_Description of the task_. The answer must be the full listing, word for word, with no pictures in it.
=== Section Start ===
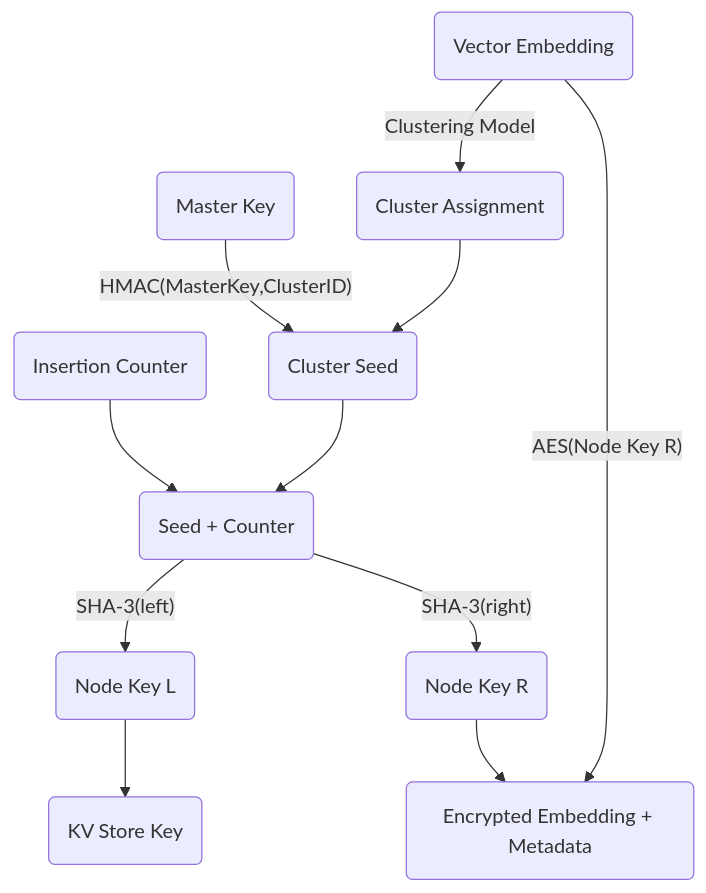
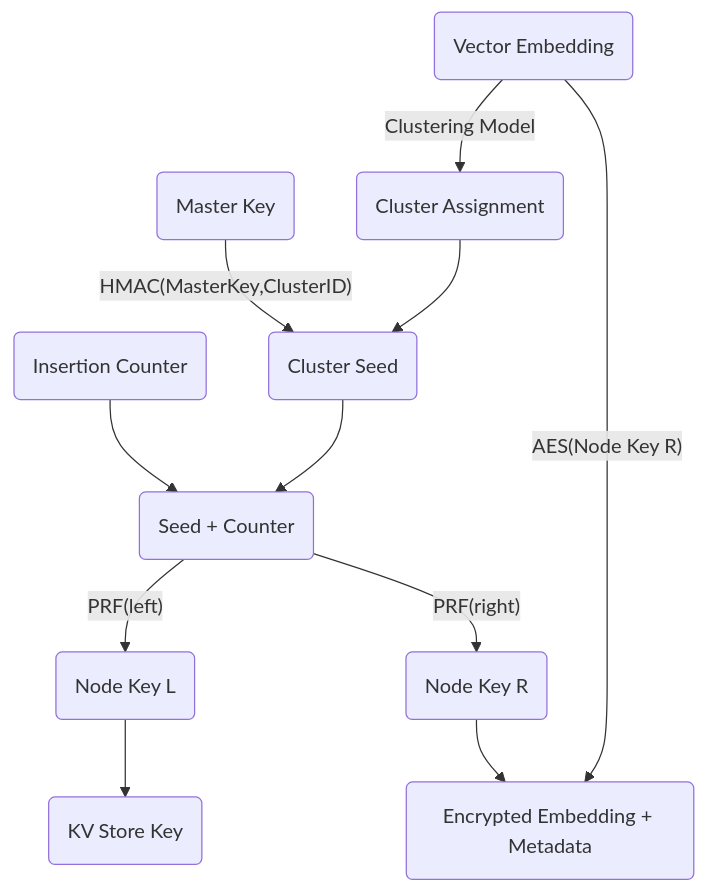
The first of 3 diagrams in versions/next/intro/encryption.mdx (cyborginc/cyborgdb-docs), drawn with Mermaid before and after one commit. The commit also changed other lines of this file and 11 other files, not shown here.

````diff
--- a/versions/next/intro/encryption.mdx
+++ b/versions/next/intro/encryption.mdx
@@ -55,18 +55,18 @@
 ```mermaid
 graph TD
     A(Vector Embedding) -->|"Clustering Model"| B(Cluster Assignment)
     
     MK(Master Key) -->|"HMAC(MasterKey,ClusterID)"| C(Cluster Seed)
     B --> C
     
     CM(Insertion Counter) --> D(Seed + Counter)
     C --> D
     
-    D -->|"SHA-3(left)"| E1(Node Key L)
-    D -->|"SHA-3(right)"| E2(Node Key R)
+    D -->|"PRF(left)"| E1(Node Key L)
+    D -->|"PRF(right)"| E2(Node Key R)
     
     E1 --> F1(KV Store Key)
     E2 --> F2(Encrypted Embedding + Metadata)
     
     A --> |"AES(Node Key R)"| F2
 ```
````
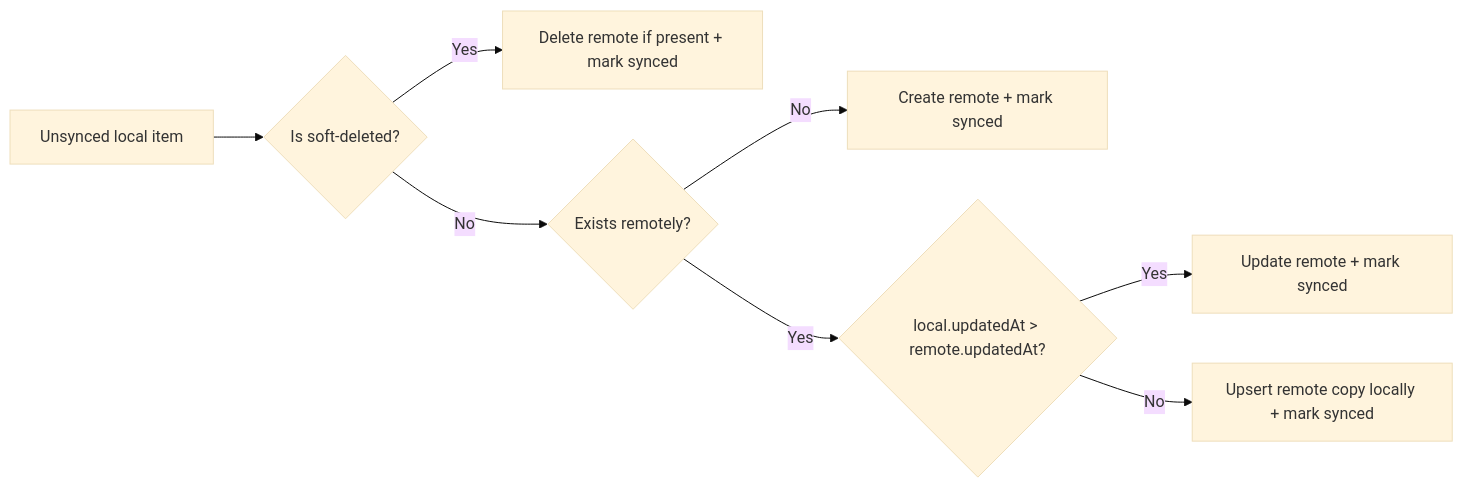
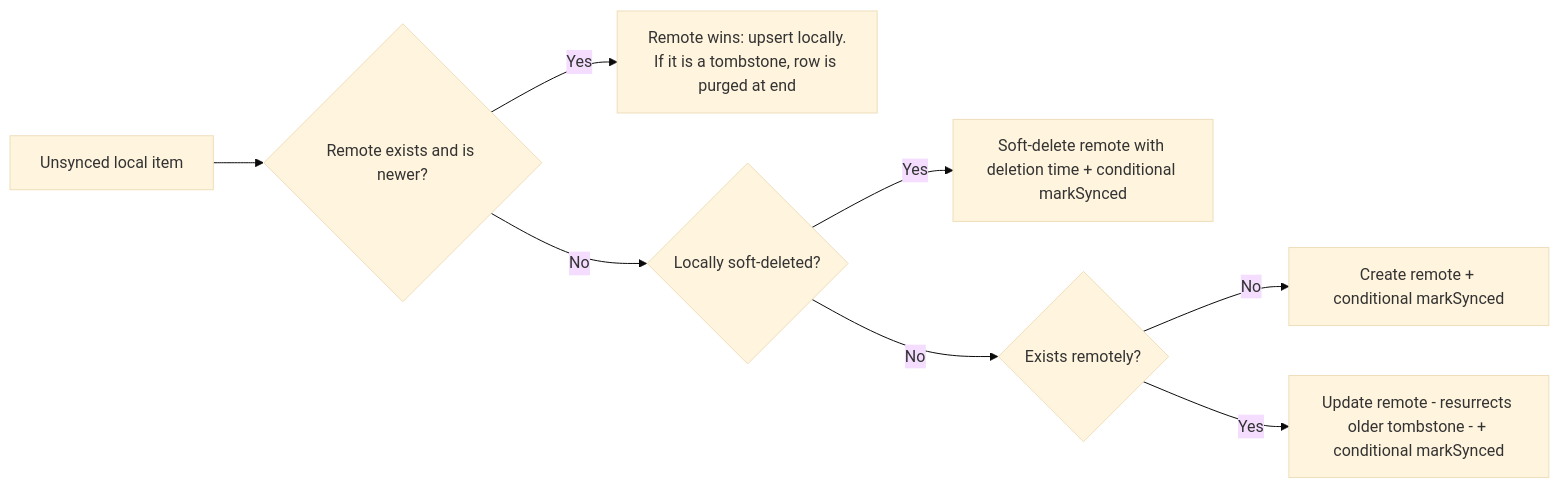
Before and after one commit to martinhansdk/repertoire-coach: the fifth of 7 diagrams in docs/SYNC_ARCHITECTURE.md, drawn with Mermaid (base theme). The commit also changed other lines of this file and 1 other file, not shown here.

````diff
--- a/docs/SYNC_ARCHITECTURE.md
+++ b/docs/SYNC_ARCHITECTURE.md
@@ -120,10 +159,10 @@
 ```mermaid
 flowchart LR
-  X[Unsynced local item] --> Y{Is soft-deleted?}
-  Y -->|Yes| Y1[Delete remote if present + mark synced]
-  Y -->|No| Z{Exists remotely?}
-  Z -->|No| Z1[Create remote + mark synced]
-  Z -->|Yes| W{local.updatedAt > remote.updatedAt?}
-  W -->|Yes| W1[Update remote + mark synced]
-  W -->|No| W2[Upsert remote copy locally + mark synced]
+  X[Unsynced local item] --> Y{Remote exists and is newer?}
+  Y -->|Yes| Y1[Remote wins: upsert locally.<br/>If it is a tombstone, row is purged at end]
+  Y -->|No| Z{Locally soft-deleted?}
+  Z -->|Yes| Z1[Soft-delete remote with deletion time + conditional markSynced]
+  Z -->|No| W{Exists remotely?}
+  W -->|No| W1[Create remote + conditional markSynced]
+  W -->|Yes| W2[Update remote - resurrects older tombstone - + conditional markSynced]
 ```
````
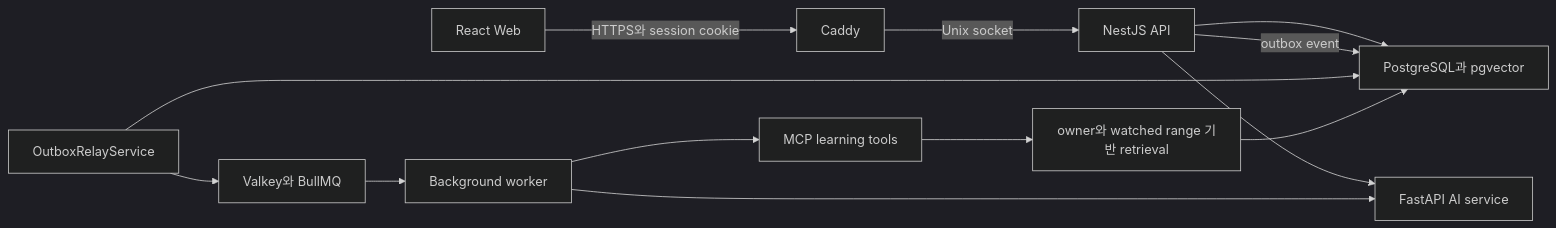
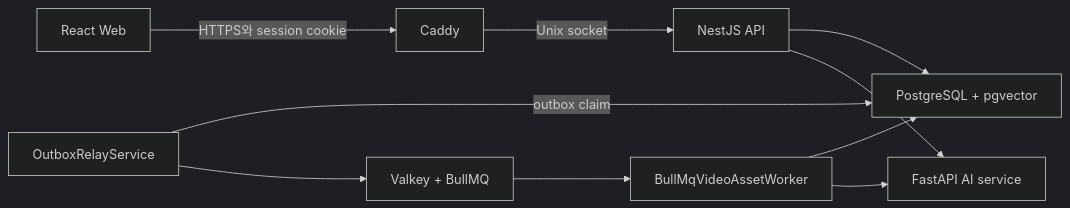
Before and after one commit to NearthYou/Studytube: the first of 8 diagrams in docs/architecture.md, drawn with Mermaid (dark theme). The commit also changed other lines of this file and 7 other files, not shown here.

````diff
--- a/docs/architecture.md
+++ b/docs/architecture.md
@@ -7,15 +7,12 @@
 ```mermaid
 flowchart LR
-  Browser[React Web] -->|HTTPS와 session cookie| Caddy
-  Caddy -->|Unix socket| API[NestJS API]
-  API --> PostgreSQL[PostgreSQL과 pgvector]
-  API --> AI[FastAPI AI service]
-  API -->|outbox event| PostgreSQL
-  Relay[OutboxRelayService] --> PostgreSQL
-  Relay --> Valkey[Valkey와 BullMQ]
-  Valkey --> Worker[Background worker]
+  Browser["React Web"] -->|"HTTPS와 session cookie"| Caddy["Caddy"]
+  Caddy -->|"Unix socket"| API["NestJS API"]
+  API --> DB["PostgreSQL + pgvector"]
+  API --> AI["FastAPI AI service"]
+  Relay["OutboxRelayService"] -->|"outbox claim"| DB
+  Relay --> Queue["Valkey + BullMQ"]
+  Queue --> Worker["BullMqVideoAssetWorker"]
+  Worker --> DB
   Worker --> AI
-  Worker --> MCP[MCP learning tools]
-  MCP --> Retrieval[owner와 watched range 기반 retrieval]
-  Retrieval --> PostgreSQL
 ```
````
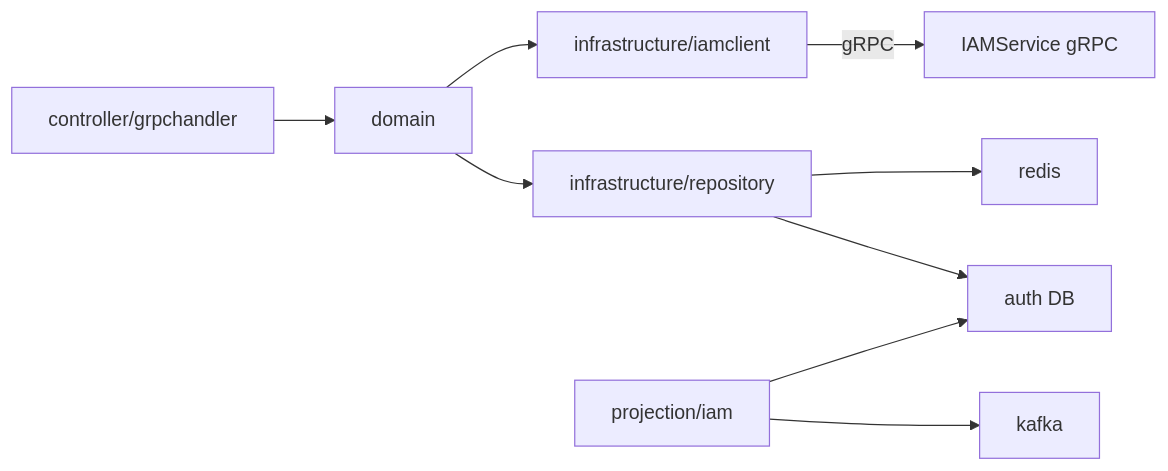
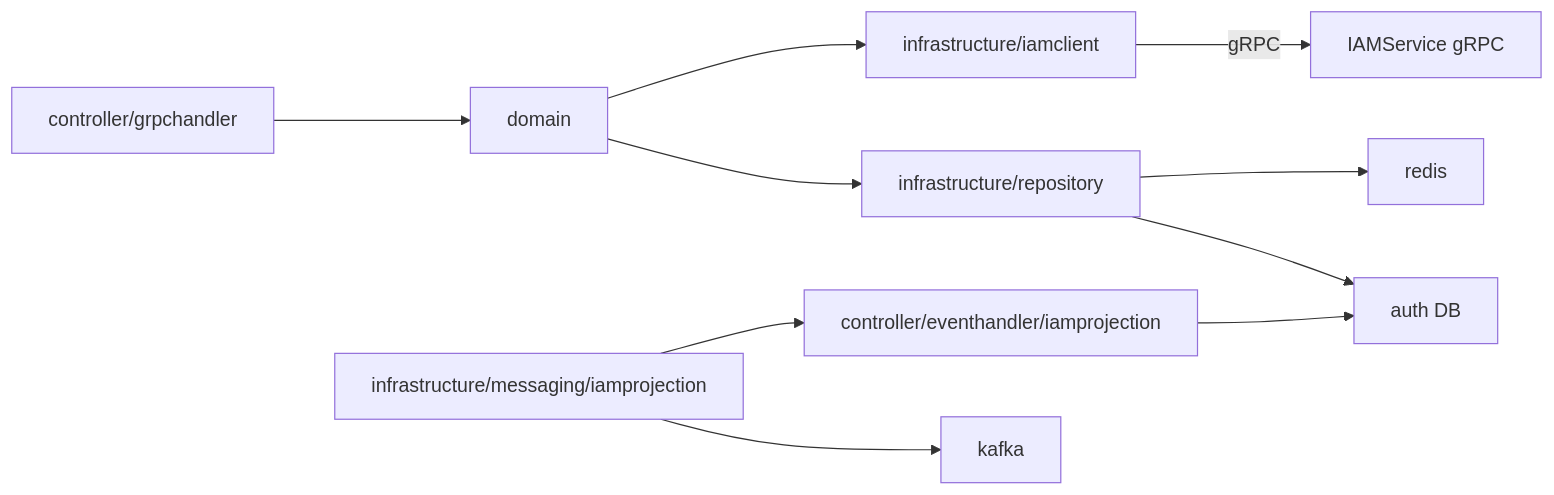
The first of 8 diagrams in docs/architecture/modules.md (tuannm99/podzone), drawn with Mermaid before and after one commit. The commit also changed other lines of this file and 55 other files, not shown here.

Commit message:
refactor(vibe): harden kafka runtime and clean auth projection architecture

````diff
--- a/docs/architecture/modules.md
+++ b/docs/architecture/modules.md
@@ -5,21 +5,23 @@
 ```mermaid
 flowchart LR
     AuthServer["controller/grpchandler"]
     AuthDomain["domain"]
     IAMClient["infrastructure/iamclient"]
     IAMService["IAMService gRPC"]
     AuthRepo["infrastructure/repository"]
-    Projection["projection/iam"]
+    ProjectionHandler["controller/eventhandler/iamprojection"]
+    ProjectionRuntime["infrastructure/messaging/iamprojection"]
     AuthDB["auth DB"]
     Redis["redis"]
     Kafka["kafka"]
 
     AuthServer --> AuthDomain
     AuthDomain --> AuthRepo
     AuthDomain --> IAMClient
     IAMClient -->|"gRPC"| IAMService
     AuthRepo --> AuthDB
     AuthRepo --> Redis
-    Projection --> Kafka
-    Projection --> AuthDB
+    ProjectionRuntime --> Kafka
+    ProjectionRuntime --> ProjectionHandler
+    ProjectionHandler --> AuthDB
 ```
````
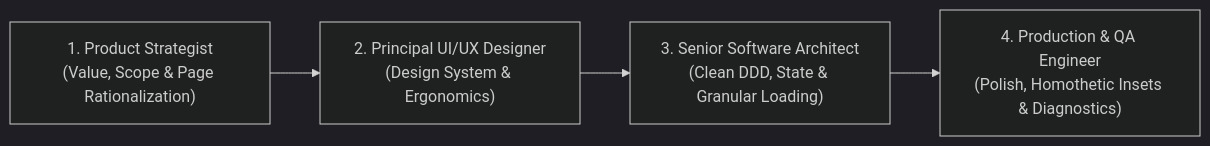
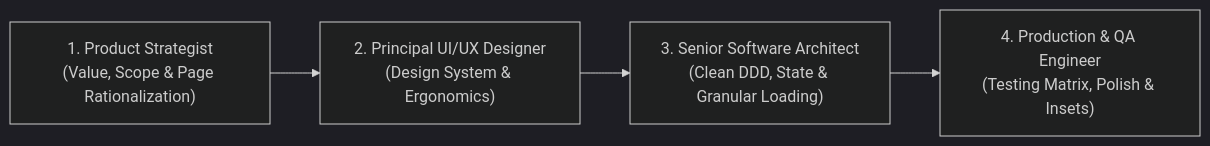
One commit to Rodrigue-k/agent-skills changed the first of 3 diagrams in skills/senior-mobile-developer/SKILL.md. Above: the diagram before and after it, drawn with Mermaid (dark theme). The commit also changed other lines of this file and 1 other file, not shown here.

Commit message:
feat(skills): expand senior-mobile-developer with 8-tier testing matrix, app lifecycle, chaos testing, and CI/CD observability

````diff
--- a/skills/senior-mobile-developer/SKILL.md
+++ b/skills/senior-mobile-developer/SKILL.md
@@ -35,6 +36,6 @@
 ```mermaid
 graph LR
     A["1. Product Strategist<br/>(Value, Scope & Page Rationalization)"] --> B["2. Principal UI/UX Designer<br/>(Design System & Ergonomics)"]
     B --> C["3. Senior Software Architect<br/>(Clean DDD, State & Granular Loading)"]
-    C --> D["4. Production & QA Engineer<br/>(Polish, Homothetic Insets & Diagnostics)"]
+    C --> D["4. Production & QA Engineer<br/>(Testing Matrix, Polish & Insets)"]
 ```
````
=== Section End ===
_Exercise output_.
The first of 3 diagrams in versions/next/intro/encryption.mdx (cyborginc/cyborgdb-docs), drawn with Mermaid before and after one commit. The commit also changed other lines of this file and 11 other files, not shown here.

````diff
--- a/versions/next/intro/encryption.mdx
+++ b/versions/next/intro/encryption.mdx
@@ -55,18 +55,18 @@
 ```mermaid
 graph TD
     A(Vector Embedding) -->|"Clustering Model"| B(Cluster Assignment)
     
     MK(Master Key) -->|"HMAC(MasterKey,ClusterID)"| C(Cluster Seed)
     B --> C
     
     CM(Insertion Counter) --> D(Seed + Counter)
     C --> D
     
-    D -->|"SHA-3(left)"| E1(Node Key L)
-    D -->|"SHA-3(right)"| E2(Node Key R)
+    D -->|"PRF(left)"| E1(Node Key L)
+    D -->|"PRF(right)"| E2(Node Key R)
     
     E1 --> F1(KV Store Key)
     E2 --> F2(Encrypted Embedding + Metadata)
     
     A --> |"AES(Node Key R)"| F2
 ```
````
Before and after one commit to martinhansdk/repertoire-coach: the fifth of 7 diagrams in docs/SYNC_ARCHITECTURE.md, drawn with Mermaid (base theme). The commit also changed other lines of this file and 1 other file, not shown here.

````diff
--- a/docs/SYNC_ARCHITECTURE.md
+++ b/docs/SYNC_ARCHITECTURE.md
@@ -120,10 +159,10 @@
 ```mermaid
 flowchart LR
-  X[Unsynced local item] --> Y{Is soft-deleted?}
-  Y -->|Yes| Y1[Delete remote if present + mark synced]
-  Y -->|No| Z{Exists remotely?}
-  Z -->|No| Z1[Create remote + mark synced]
-  Z -->|Yes| W{local.updatedAt > remote.updatedAt?}
-  W -->|Yes| W1[Update remote + mark synced]
-  W -->|No| W2[Upsert remote copy locally + mark synced]
+  X[Unsynced local item] --> Y{Remote exists and is newer?}
+  Y -->|Yes| Y1[Remote wins: upsert locally.<br/>If it is a tombstone, row is purged at end]
+  Y -->|No| Z{Locally soft-deleted?}
+  Z -->|Yes| Z1[Soft-delete remote with deletion time + conditional markSynced]
+  Z -->|No| W{Exists remotely?}
+  W -->|No| W1[Create remote + conditional markSynced]
+  W -->|Yes| W2[Update remote - resurrects older tombstone - + conditional markSynced]
 ```
````
Before and after one commit to NearthYou/Studytube: the first of 8 diagrams in docs/architecture.md, drawn with Mermaid (dark theme). The commit also changed other lines of this file and 7 other files, not shown here.

````diff
--- a/docs/architecture.md
+++ b/docs/architecture.md
@@ -7,15 +7,12 @@
 ```mermaid
 flowchart LR
-  Browser[React Web] -->|HTTPS와 session cookie| Caddy
-  Caddy -->|Unix socket| API[NestJS API]
-  API --> PostgreSQL[PostgreSQL과 pgvector]
-  API --> AI[FastAPI AI service]
-  API -->|outbox event| PostgreSQL
-  Relay[OutboxRelayService] --> PostgreSQL
-  Relay --> Valkey[Valkey와 BullMQ]
-  Valkey --> Worker[Background worker]
+  Browser["React Web"] -->|"HTTPS와 session cookie"| Caddy["Caddy"]
+  Caddy -->|"Unix socket"| API["NestJS API"]
+  API --> DB["PostgreSQL + pgvector"]
+  API --> AI["FastAPI AI service"]
+  Relay["OutboxRelayService"] -->|"outbox claim"| DB
+  Relay --> Queue["Valkey + BullMQ"]
+  Queue --> Worker["BullMqVideoAssetWorker"]
+  Worker --> DB
   Worker --> AI
-  Worker --> MCP[MCP learning tools]
-  MCP --> Retrieval[owner와 watched range 기반 retrieval]
-  Retrieval --> PostgreSQL
 ```
````
The first of 8 diagrams in docs/architecture/modules.md (tuannm99/podzone), drawn with Mermaid before and after one commit. The commit also changed other lines of this file and 55 other files, not shown here.

Commit message:
refactor(vibe): harden kafka runtime and clean auth projection architecture

````diff
--- a/docs/architecture/modules.md
+++ b/docs/architecture/modules.md
@@ -5,21 +5,23 @@
 ```mermaid
 flowchart LR
     AuthServer["controller/grpchandler"]
     AuthDomain["domain"]
     IAMClient["infrastructure/iamclient"]
     IAMService["IAMService gRPC"]
     AuthRepo["infrastructure/repository"]
-    Projection["projection/iam"]
+    ProjectionHandler["controller/eventhandler/iamprojection"]
+    ProjectionRuntime["infrastructure/messaging/iamprojection"]
     AuthDB["auth DB"]
     Redis["redis"]
     Kafka["kafka"]
 
     AuthServer --> AuthDomain
     AuthDomain --> AuthRepo
     AuthDomain --> IAMClient
     IAMClient -->|"gRPC"| IAMService
     AuthRepo --> AuthDB
     AuthRepo --> Redis
-    Projection --> Kafka
-    Projection --> AuthDB
+    ProjectionRuntime --> Kafka
+    ProjectionRuntime --> ProjectionHandler
+    ProjectionHandler --> AuthDB
 ```
````
One commit to Rodrigue-k/agent-skills changed the first of 3 diagrams in skills/senior-mobile-developer/SKILL.md. Above: the diagram before and after it, drawn with Mermaid (dark theme). The commit also changed other lines of this file and 1 other file, not shown here.

Commit message:
feat(skills): expand senior-mobile-developer with 8-tier testing matrix, app lifecycle, chaos testing, and CI/CD observability

````diff
--- a/skills/senior-mobile-developer/SKILL.md
+++ b/skills/senior-mobile-developer/SKILL.md
@@ -35,6 +36,6 @@
 ```mermaid
 graph LR
     A["1. Product Strategist<br/>(Value, Scope & Page Rationalization)"] --> B["2. Principal UI/UX Designer<br/>(Design System & Ergonomics)"]
     B --> C["3. Senior Software Architect<br/>(Clean DDD, State & Granular Loading)"]
-    C --> D["4. Production & QA Engineer<br/>(Polish, Homothetic Insets & Diagnostics)"]
+    C --> D["4. Production & QA Engineer<br/>(Testing Matrix, Polish & Insets)"]
 ```
````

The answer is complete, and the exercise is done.